137. We talked earlier about smaller charities
and the involvement of those charities in cancer research. What
role do you see small local charities playing in the very centres
to be set up as part of the National Cancer Research Network?
(Professor McVie) In the Cancer Research Campaign
we have already merged with two smaller charities regionally based,
one is in Newcastle and one is in Bradford. The local fund raising
mechanism has been kept in place to fund young talent spotted
coming through the system either in the laboratory or in the clinic.
It is very difficult getting on to the bottom of the research
ladder whether you are a clinician or whether you are a scientist.
Getting the first money is very difficult. Knowing the best people,
Andrew Miller talks about the importance of getting young talent,
well, how do you know who they are? They are all right once they
have a track record but how do you get the track record? In Newcastle
we have set up fellowships with the money raised there for young
people to come in and once they have established some sort of
track record then they are more likely to compete and win money
from Cancer Research UK. I think there are local initiatives,
also, such as funding trials nurses where they do not exist, information
nurses where they do not exist, data managers, the right kind
of options and opportunities for local charities to plug into
the system and I am sure that will happen.
138. Are you concerned that your merging might
crowd them out of the National Cancer Research Centre?
(Professor McVie) No.
(Professor Sir Paul Nurse) I think we will help them
actually. One of the problems with smaller charities is often
there is a lot of enthusiasm and commitment locally but often
they find difficulty in making the proper assessment of the quality
of work they are supporting. That is a very, very serious issue.
I think we, as Gordon has already mentioned in an answer to an
earlier question, can help there by providing the proper reviewing
procedures. Personally, I feel that rather than crowding them
out we will be able to help make a more effective operation. There
is a real risk that the smaller charities may waste money by not
funding the best research. That is a very serious problem. What
we have to do is to be able to work out ways of working with them
so they do not feel threatened, because they have major contributions
to make in addition, but where they are supporting the quality
work that is needed if they are going to really make an impact.
139. Mark Hoban's earlier questions on networks

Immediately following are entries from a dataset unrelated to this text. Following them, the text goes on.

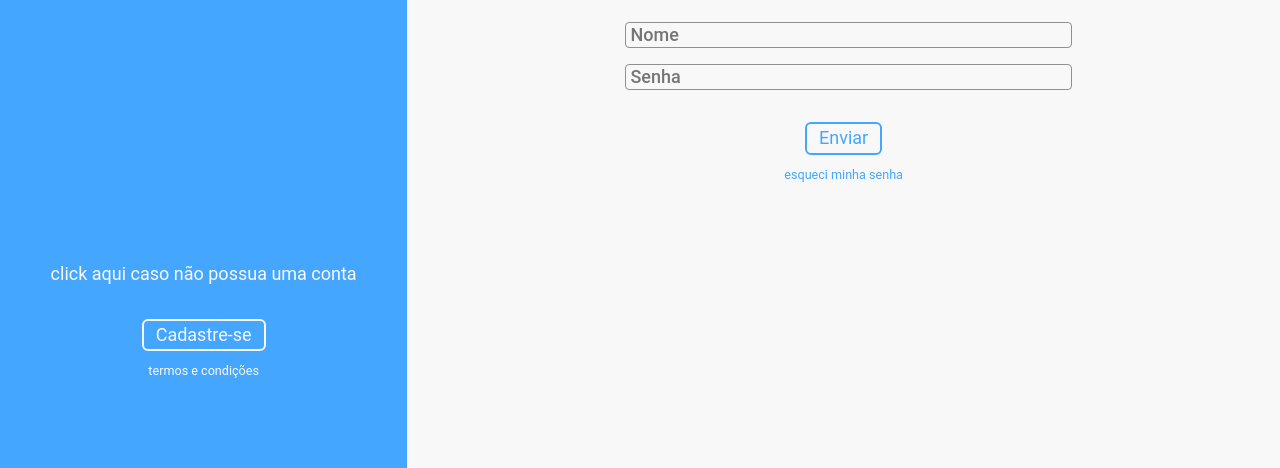
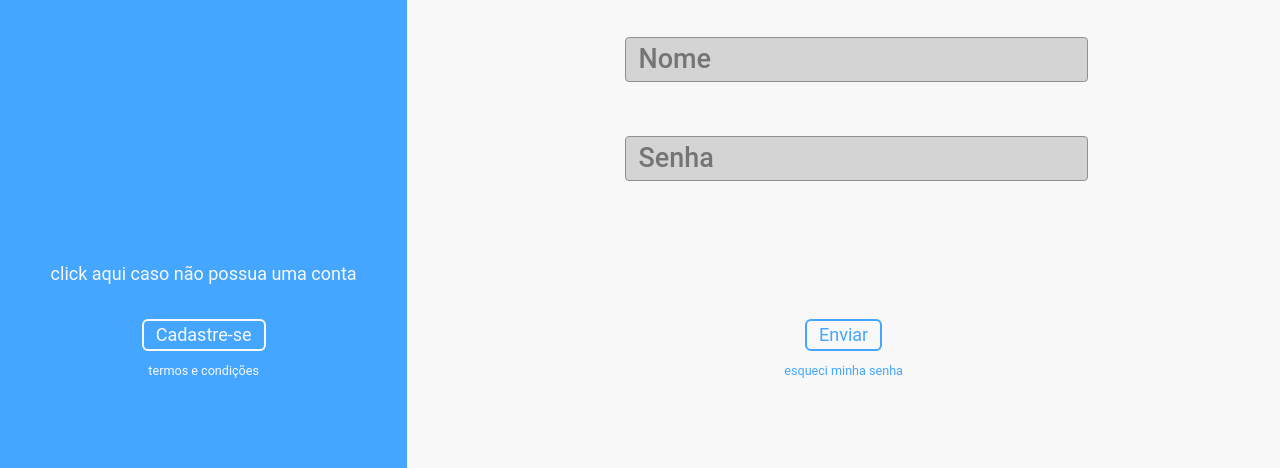
Before and after one commit to Wallacebarros/Login-page, a plain HTML site: page index.html in a window 1280 px wide. Shown: the part 332-800 px from the top of the page. Drawn offline with Linux system fonts and the light colour scheme.

Commit message:
atualizando o css da parte de login

```diff
--- a/index.html
+++ b/index.html
@@ -38,7 +38,7 @@
             <input type="text" placeholder="Nome">
           </div>
           <div class="login__input is--password">
-            <input type="text" placeholder="Senha">
+            <input type="password" placeholder="Senha">
           </div>
           <button class="login__btn">Enviar</button><br>
           <a href="#" class="login__recover">esqueci minha senha</a>
--- a/src/styles/login.css
+++ b/src/styles/login.css
@@ -1,6 +1,7 @@
 .login__title {
     font-family: var(--font-second);
     font-weight: 800;
+    margin-bottom: calc(-5vh -2vw);
 }
 
 .login__list {
@@ -32,6 +33,8 @@
 
 .login__division {
     font-size: 3vw;
+    margin-top: calc(5vh - 2vw);
+    /* margin-bottom: auto; */
     position: relative;
 }
 
@@ -52,41 +55,37 @@
     flex-direction: column;
     align-items: center;
     width: 100%;
+    height: 100%;
 }
 
 .login__input {
+    margin: calc(8vh - 2vw);
     margin-bottom: 16px;
     width: 50%;
 }
 
 .login__input > input {
-    background-color: transparent;
+    background-color: rgb(212, 212, 212);
+    color: var(--color-gray);
+
+    height: 35px;
+    width: 100%;
+    padding: 4px 12px;
     border: 1px solid var(--color-gray);
     border-radius: 4px;
-    height: 20px;
-    padding: 2px 4px;
+
+    font-size: 1.5em;
     font-weight: 500;
-    width: 100%;
 }
 
 .login__input > input:focus {
     outline: none;
 }
 
-/* .login__btn {
-    background-color: transparent;
-    color: var(--color-blue);
-    padding: 2px 12px;
-    border: 2px solid var(--color-blue);
-    border-radius: 6px;
-    font-size: 1.1em;
-    font-weight: 500;
-} */
-
 .login__btn {
     background-color: transparent;
     color: var(--color-blue);
-    margin-top: 16px;
+    margin-top: auto;
     margin-bottom: 2px;
     padding: 4px 12px;
     border: 2px solid var( --color-blue);
@@ -96,7 +95,7 @@
 }
 
 .login__btn:hover {
-    margin-top: 14px;
+    /* margin-top: 14px; */
     margin-bottom: 0;
     padding: 6px 14px;
     font-size: 1.02em;
```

and clinical trials leads me on to the area that I would like
to explore, the core issue of cancer registration. The GMC's guidance
on confidentiality has caused severe problems for cancer registration,
data collection and the ethical approval of cancer research. Has
that impeded any of your research programmes and, if so, what
can we do about that?
(Professor Sir Paul Nurse) As you know, this is a
major issue. It is concerning our researchers, our epidemiologists.
I am getting lots of lobbying and there are lots of other bodies
who are lobbying about this issue too. I am afraid I am not a
sufficient expert to say specifically myself what is now required.
What I am aware of is that there is quite a lot of confusion out
there and it is not quite clear what the present situation in
fact is. We have to be very careful about this because we have
opportunities with cancer registries which can be thrown away
by legislation which does not take account of all the needs. I
am answering the question rather vaguely because I am afraid I
am not on top of it but this is an important issue and we must
not get it wrong.
(Professor McVie) Chairman, I do not think the position
has changed one bit really, in fact it has just got worse because
of the GMC's intervention with a completely muddled and-ill-informed,
ill-researched position. I think we are verging on chaos. I still
believe, as I did the last time, that you are correct. I think
you said that the Government should introduce legislation to include
the registration of cancer as a legal requirement. I totally support
that. We will do all we can to help in that area. This is one
of the single biggest threats to the whole business of evaluation
of whether either cancer research works or cancer care works.
It is as simple as that, it could be devastating.